“…I clinched it..!”
by Zoe Robertson
As an artist and maker of jewellery, I’m curious about how I’ve inherited my vocabulary of making skills. My artistic practice centers on experimenting with techniques and processes in relation to making body related objects and methods such as problem-solving, understanding of material qualities and construction techniques are all utilized to create objects. Concepts and ideas are explored by this hands-on approach to design via making, which although highly skilled, at times is somewhat intuitive, by gut instinct and by trial and error.
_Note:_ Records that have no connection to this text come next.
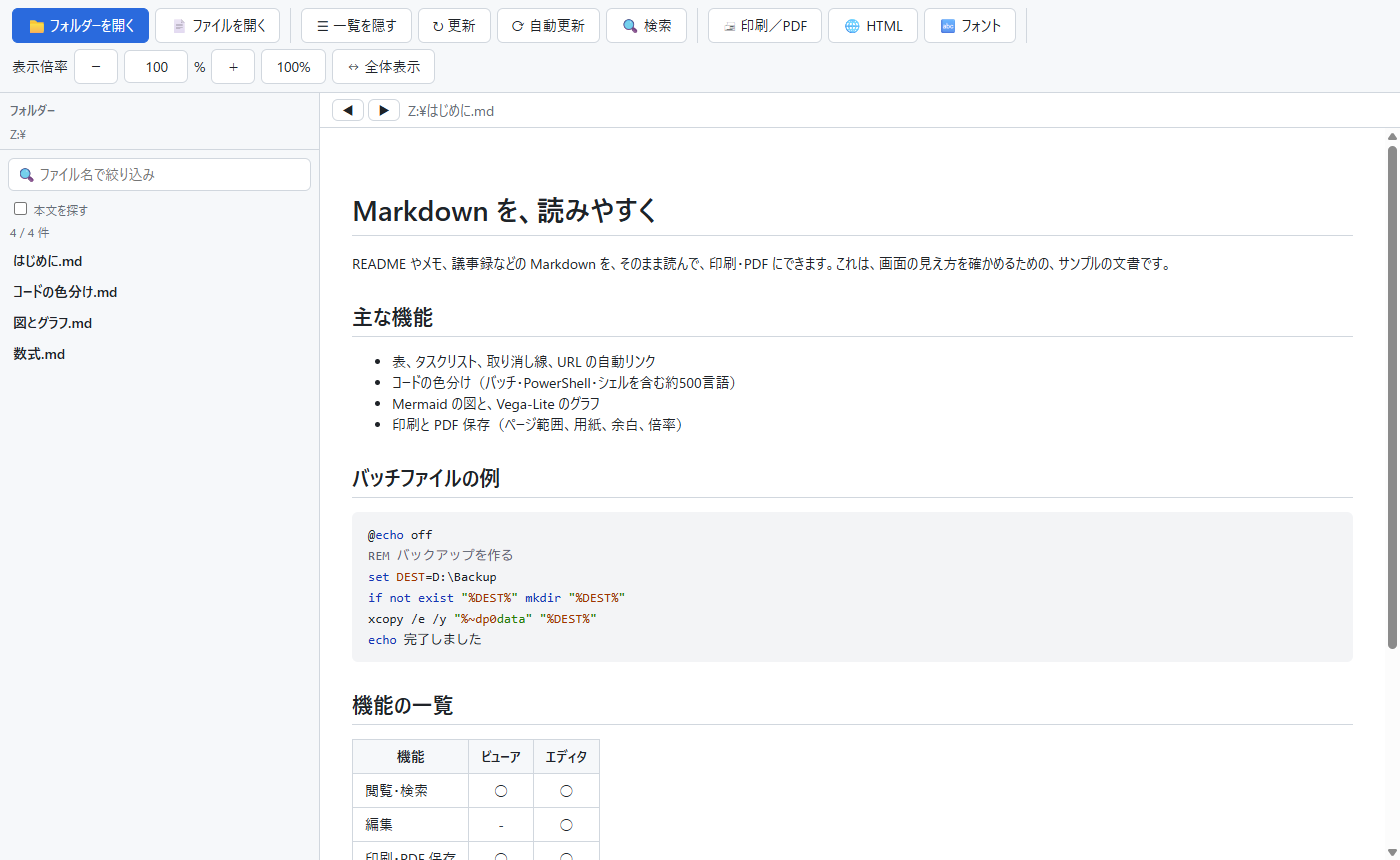
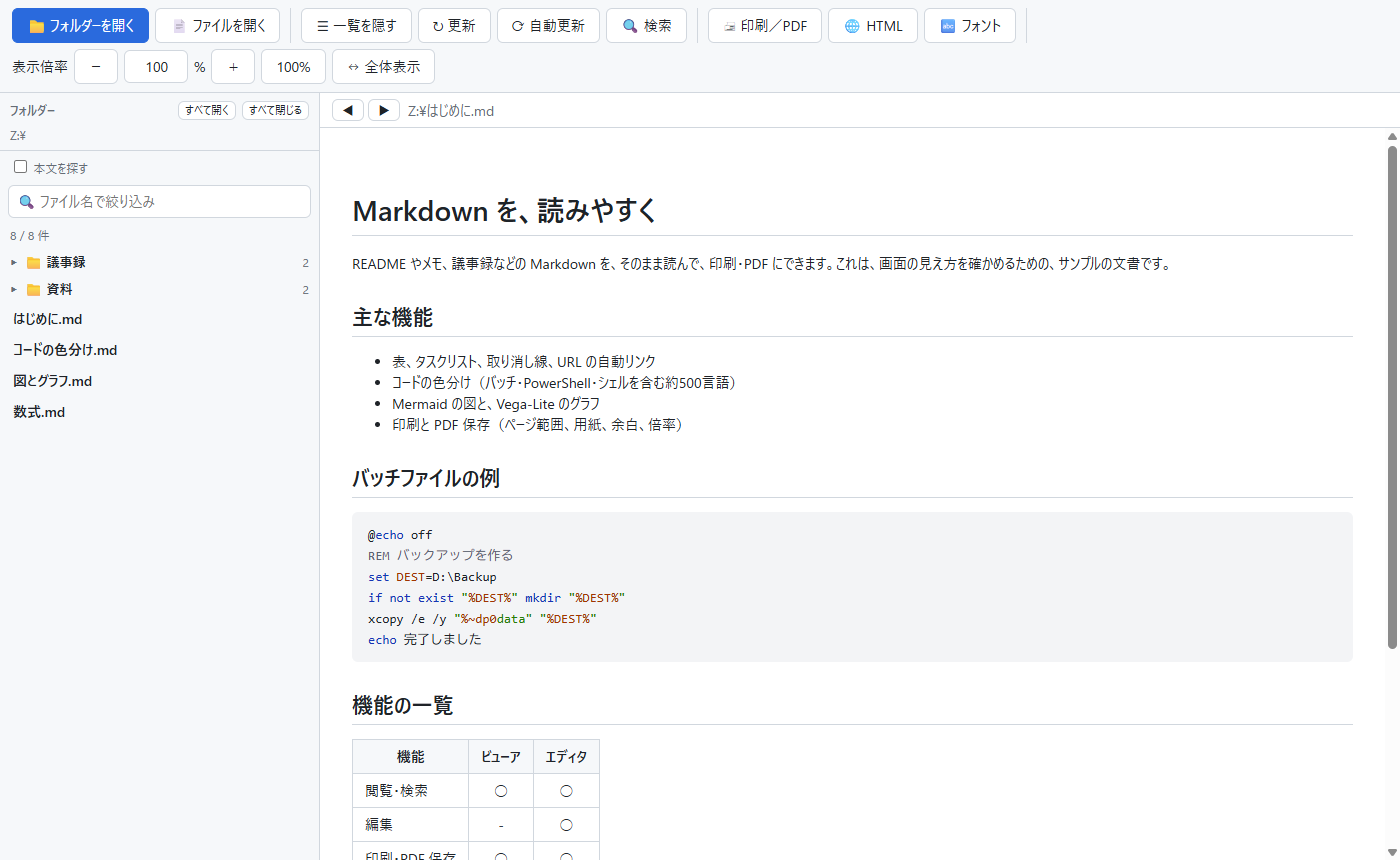
README のスクリーンショットを撮り直した（文書一覧のツリー表示・開閉ボタンの新しい配置）
- サンプルに、サブフォルダー（議事録・資料）を足し、一覧の木が写るようにした
- tools/make_screenshots.ps1 は、サンプルのサブフォルダーも写す

Changed region(s): [[0.0, 0.1512, 0.1229, 0.4837], [0.1229, 0.1209, 0.215, 0.1512]]

diff --git a/docs/sample/議事録/第1回理事会.md b/docs/sample/議事録/第1回理事会.md
@@ -1,0 +1,6 @@
+# 理事会の議事録（サンプル）
+
+画面の見え方を確かめるための、サンプルの文書です。
+
+- 議題1: 修繕計画について
+- 議題2: 会計報告

diff --git a/docs/sample/資料/用語集.md b/docs/sample/資料/用語集.md
@@ -1,0 +1,5 @@
+# 用語集（サンプル）
+
+| 用語 | 意味 |
+| --- | --- |
+| 細則 | 規約を補う決まり |

diff --git a/docs/sample/議事録/第2回理事会.md b/docs/sample/議事録/第2回理事会.md
@@ -1,0 +1,3 @@
+# 第2回理事会（サンプル）
+
+- 決まったこと: 次回までに見積りを集める

diff --git a/docs/sample/資料/参考リンク.md b/docs/sample/資料/参考リンク.md
@@ -1,0 +1,3 @@
+# 参考リンク（サンプル）
+
+- [Markdown の書き方](https://example.com)
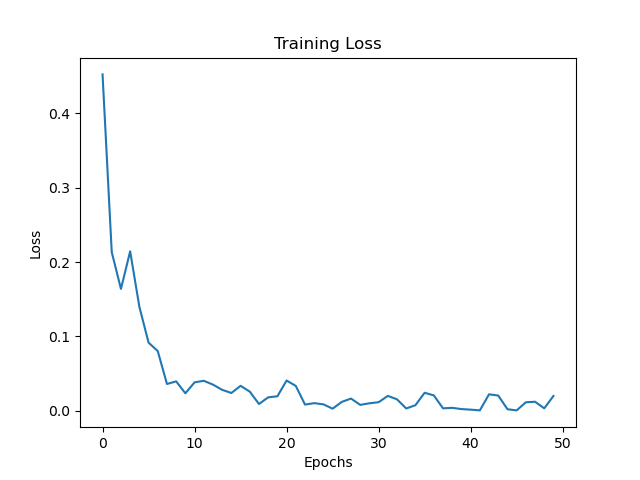
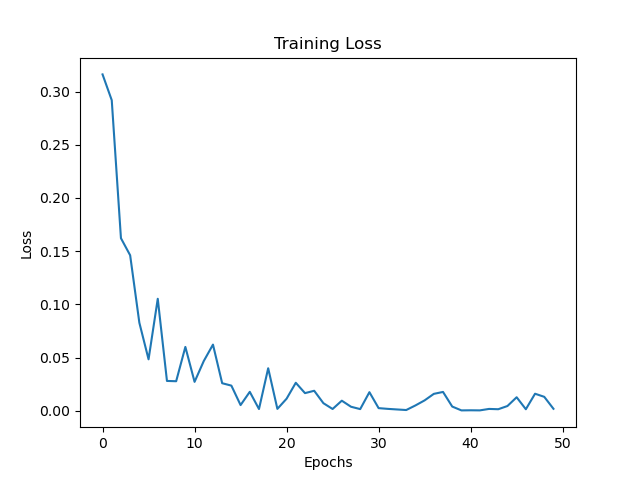
last update

diff --git a/PyTorch_scripts/mortality_prediction/02_FFN_mortality_tuning.py b/PyTorch_scripts/mortality_prediction/02_FFN_mortality_tuning.py
@@ -175,7 +175,7 @@ def train():
                             cv=K_FOLDS,
                             scoring=scorer,
                             refit=True,
-                            verbose=True)
+                            verbose=False)
 
         grid_result = grid.fit(X_train_t, y_train_t)
 
@@ -198,9 +198,9 @@ def train():
             criterion=nn.BCEWithLogitsLoss,
             optimizer=optim.Adam,
             module__input_dim=input_dim,
-            module__activation=nn.Sigmoid,
+            module__activation=nn.ReLU,
             module__drop_out=0.5,
-            module__hidden_dim=100
+            module__hidden_dim=50
         )
         best_model = best_model.fit(X_train_t, y_train_t)
 

diff --git a/PyTorch_scripts/mortality_prediction/02_FFN_mortality.py b/PyTorch_scripts/mortality_prediction/02_FFN_mortality.py
@@ -33,7 +33,7 @@ N_EPOCHS = 50
 LEARNING_RATE = 0.001
 DROP_OUT = 0.5
 K_FOLDS = 5
-WITH_CCS = False
+WITH_CCS = True
 
 class Network(nn.Module):
     def __init__(self, input_dim):

diff --git a/README.md b/README.md
@@ -72,3 +72,4 @@ concept_annotation
    1. The next set of scripts are inside of the PyTorch_scripts/mortality_prediction directory
    2. Run python 01_data_prep_mortality.py, which will prepare the datasets for NN training/testing. This script will output two files, prepared_data.npz and prepared_data_deathTime.npz to the data folder
    3. Run python 02_FFN_mortality.py, which will train and test the FNN, and will output AUC-ROC along with loss for the train and test datasets to the terminal
+6. Optional: you may run hyperparameter tuning by issuing the following command: python 02_FFN_mortality_tuning.py. However, this has already been done, and the best parameters are set as the defaults in the 02_FFN_mortality.py script.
Interviewing my mum, Susan Mary Iris Robertson, maiden name Clinch as part of this project I discovered how essential craft and particularly sewing is intertwined into how she lives her life. This included voluntary and unpaid work comprising of making clothes, costumes for school plays and now later in life patchwork for home furnishings. Making out of necessity featured strongly, in relation to the family’s modest income and the story of the ‘denim jacket’ resurrected memories for us both, as she described how she felt duty bound to provide fashionable clothing for her two teenage daughters and the only way to ‘keep up with the Jones’ was to produce the garment herself, of which I remember wearing. As an adult I also have fond recollections of sharing an afternoon sewing my own wedding bunting around the dining room table, with my Nan and Auntie and it’s a combination of these stories which have provided the catalyst for the creation of this work.
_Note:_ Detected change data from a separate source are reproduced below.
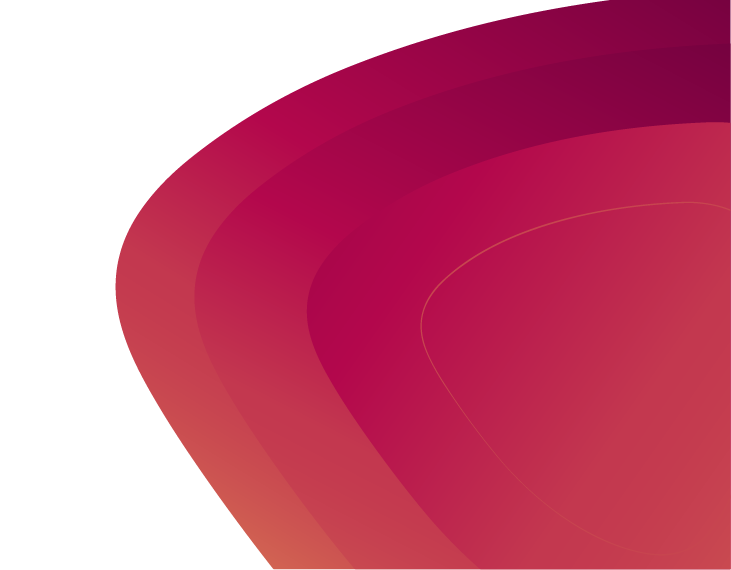
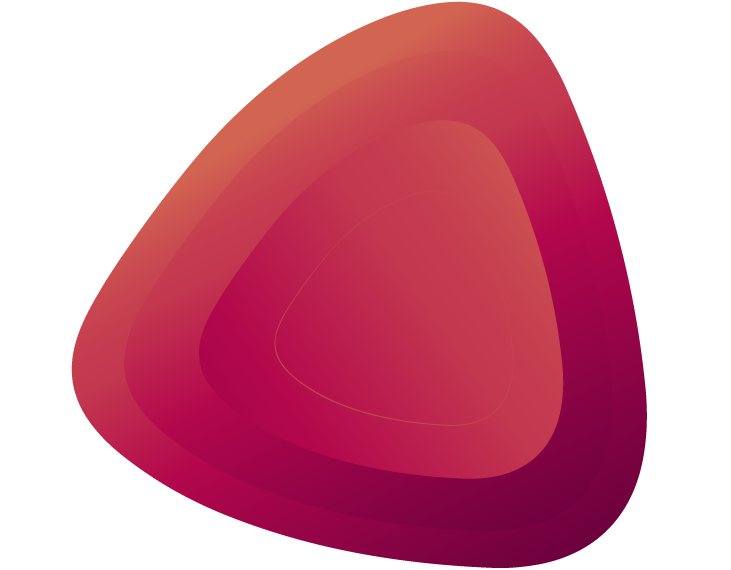
ad imgs

diff --git a/src/components/HomeSections/Reviews.jsx b/src/components/HomeSections/Reviews.jsx
@@ -67,14 +67,25 @@ export default function Reviews() {
   return (
     <section
       id="reviews"
-      className="relative pt-14 sm:pt-16 md:pt-20 lg:pt-[100px] pb-10 sm:pb-12 md:pb-[70px] px-4 sm:px-8 md:px-16 lg:px-28 xl:px-52"
+      className="relative pt-14 sm:pt-16 md:pt-20 lg:pt-[100px] pb-10 sm:pb-12 md:pb-[70px]  px-4 sm:px-8 md:px-16 lg:px-28 xl:px-52"
       dir={isRTL ? 'rtl' : 'ltr'}
-      style={{
-        backgroundImage: isRTL ? 'url(img/bg/easy-m-bg.png)' : 'url(img/bg/client-bg.png)',
-        backgroundRepeat: 'no-repeat',
-        backgroundPosition: isRTL ? 'left center' : 'right center',
-      }}
+      // style={{
+      //   backgroundImage: isRTL ? 'url(img/bg/easy-m-bg.png)' : 'url(img/bg/client-bg.png)',
+      //   backgroundRepeat: 'no-repeat',
+      //   backgroundPosition: isRTL ? 'left center' : 'right center',
+      // }}
     >
+    <div
+        className={`"hidden lg:block absolute top-[5%] ${isRTL?'-left-50':'-right-50'} w-72 lg:w-[500px] xl:w-[1038px] h-[400px] lg:h-[500px] bg-no-repeat bg-center"`}
+        style={{
+          backgroundImage: isRTL ? 'url(img/bg/easy-m-bg.png)' : 'url(img/bg/client-bg.png)',
+          backgroundSize: '100%',
+          backgroundPosition: isRTL?'left center':'right center',
+          backGroundRepeat: 'no-repeat', 
+                  backgroundSize: 'contain',
+
+        }}
+      />
       <div className="container mx-auto px-0 sm:px-4">
         <div className="flex flex-wrap">
 

diff --git a/src/components/HomeSections/DownloadApp.jsx b/src/components/HomeSections/DownloadApp.jsx
@@ -21,10 +21,14 @@ export default function DownloadApp() {
     >
       {/* ── Phone background image (hidden on small screens) ── */}
       <div
-        className="hidden lg:block absolute top-[9%] left-0 w-72 lg:w-[500px] xl:w-[738px] h-[400px] lg:h-[569px] bg-no-repeat bg-center"
+        className="hidden lg:block absolute top-[5%] -left-50 w-72 lg:w-[500px] xl:w-[1038px] h-[400px] lg:h-[500px] bg-no-repeat bg-center"
         style={{
           backgroundImage: 'url(img/bg/easy-m-bg.png)',
           backgroundSize: '100%',
+          backgroundPosition: 'left center',
+          backGroundRepeat: 'no-repeat', 
+                  backgroundSize: 'contain',
+
         }}
       />
 

diff --git a/src/components/HomeSections/ContactSection.jsx b/src/components/HomeSections/ContactSection.jsx
@@ -27,7 +27,7 @@ export default function ContactSection() {
           <div className="w-full lg:w-1/2 px-4 mb-10 lg:mb-0">
             <div className={`${isRTL ? 'mr-0 ml-[-160px]' : 'ml-[-160px] mr-0'} max-lg:ml-0 max-lg:mr-0`}>
               <img
-                src="img/bg/illustration.png"
+                src={isRTL?"img/bg/illustration.png":"img/bg/illustrationTr.png"}
                 alt="contact illustration"
                 className="w-full max-w-[500px] mx-auto lg:mx-0"
               />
The inherited tacit and experiential knowledge that feeds my practice has been handed down to me during these ephemeral moments via observation and dialogue. Therefore this hybrid piece brings together these strands of conversation, whereby I tackle the process of following a pattern to produce a garment enabling me to reflect on the frustrations, struggles and sense of achievement that rub up against each other during construction. Alongside the repetition of production and process symbolised by the triangular repeatable elements, well known to bunting connoisseurs. This culminates in the feeling that ‘I clinched it’ revealing that making is a continuous thread which is woven into our family linage. The pure joy of making is strongly reflected within my practice and I do love making stuff!